A ring of sequoia trees seen from below.
North America’s northwestern coast seems to be a whole treasure trove when it comes to trees as most of the world’s tallest (and oldest) can be found here. We’ve focused on the world’s tallest, measured from top to bottom, rather than the stoutest trees, measured by girth. Lord of the Rings fans who love the Ents will enjoy this post!
Image: A. Poulos
6. Giant Sequoia – 94.8 m (311 ft)
A Giant Sequoia in California’s Mariposa Big Trees Park.
Our first candidate is a Giant Sequoia (Sequoiadendron giganteum). These trees are also called Sierra redwoods or Wellingtonians and reach average heights of 50–85 m (165–280 ft). The oldest known Giant Sequoia is 3,500 years old and the tallest one grows at Redwood Mountain Grove in California’s King’s Canyon National Park.

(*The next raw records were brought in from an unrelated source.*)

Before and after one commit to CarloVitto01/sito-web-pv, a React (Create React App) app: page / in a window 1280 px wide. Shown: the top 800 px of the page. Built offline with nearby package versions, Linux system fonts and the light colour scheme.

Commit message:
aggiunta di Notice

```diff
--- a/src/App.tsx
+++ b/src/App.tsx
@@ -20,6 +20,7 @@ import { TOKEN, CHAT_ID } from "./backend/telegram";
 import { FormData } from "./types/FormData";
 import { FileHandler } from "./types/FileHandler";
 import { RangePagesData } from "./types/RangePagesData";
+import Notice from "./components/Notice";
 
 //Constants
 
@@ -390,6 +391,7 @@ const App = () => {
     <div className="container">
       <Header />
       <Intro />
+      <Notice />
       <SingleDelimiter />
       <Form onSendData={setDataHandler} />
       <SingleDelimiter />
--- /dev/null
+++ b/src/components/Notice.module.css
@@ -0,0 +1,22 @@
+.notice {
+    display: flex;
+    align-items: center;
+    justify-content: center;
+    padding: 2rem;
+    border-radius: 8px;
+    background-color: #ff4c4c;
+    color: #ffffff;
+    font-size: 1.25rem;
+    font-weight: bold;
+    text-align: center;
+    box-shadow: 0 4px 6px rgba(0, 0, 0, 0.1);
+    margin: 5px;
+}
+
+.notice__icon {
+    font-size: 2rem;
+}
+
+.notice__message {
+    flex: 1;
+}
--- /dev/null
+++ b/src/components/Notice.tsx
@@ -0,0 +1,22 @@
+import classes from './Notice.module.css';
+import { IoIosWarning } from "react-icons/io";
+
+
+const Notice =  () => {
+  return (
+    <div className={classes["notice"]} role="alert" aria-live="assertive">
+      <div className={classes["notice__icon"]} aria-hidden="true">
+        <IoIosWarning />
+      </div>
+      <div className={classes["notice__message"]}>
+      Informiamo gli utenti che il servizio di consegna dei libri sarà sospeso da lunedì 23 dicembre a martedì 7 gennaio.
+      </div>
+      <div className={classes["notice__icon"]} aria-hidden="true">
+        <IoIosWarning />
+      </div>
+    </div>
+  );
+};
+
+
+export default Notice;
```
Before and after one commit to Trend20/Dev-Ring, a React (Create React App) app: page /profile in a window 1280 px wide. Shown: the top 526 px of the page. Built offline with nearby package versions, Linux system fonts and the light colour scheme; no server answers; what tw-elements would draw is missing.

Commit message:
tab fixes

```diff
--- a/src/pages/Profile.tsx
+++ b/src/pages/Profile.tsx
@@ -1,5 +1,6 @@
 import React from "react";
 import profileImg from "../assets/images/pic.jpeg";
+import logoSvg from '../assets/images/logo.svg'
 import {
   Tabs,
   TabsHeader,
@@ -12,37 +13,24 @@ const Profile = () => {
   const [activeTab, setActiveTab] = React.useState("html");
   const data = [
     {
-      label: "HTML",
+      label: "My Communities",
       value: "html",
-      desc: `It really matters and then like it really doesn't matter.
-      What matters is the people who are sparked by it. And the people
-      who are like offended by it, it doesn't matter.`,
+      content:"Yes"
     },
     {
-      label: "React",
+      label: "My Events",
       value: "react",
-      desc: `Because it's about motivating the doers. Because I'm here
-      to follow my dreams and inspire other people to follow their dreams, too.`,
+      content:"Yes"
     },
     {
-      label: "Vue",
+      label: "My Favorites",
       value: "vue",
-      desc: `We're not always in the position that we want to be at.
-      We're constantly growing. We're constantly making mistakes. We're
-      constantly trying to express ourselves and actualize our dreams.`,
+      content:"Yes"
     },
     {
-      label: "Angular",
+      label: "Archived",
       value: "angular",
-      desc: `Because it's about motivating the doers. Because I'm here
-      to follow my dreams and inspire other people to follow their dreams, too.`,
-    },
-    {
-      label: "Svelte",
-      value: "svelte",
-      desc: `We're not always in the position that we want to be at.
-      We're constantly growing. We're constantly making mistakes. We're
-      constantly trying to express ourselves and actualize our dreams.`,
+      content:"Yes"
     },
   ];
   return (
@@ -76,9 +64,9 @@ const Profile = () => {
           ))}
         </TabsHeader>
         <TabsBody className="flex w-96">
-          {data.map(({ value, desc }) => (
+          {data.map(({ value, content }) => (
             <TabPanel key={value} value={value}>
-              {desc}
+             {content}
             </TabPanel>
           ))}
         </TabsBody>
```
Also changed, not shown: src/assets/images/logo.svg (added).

Giant sequoias regenerate through seeds and a large tree can be expected to have thousands of seeds at any given point in time – around 11,000 cones. Their natural distribution is limited to the western Sierra Nevada and their conservation status has been determined as vulnerable.
Image: Tom Harpel
5. The Carmanah Giant and other Sitka Spruces – 96 m (315 ft)
A dead Sitka Spruce on Lake Quinault, still standing.
The Sitka Spruce (Picea sitchensis) is the third tallest conifer species in the world (after the Coast Redwood and Coast Douglas-fir), growing 50–70 m (165–231 ft) tall and occasionally up to 100 m tall. It is a native of North America’s west coast and can be found as far up north as Alaska’s Kodiak Island – its name pointing to these roots from the community of Sitka in Alaska.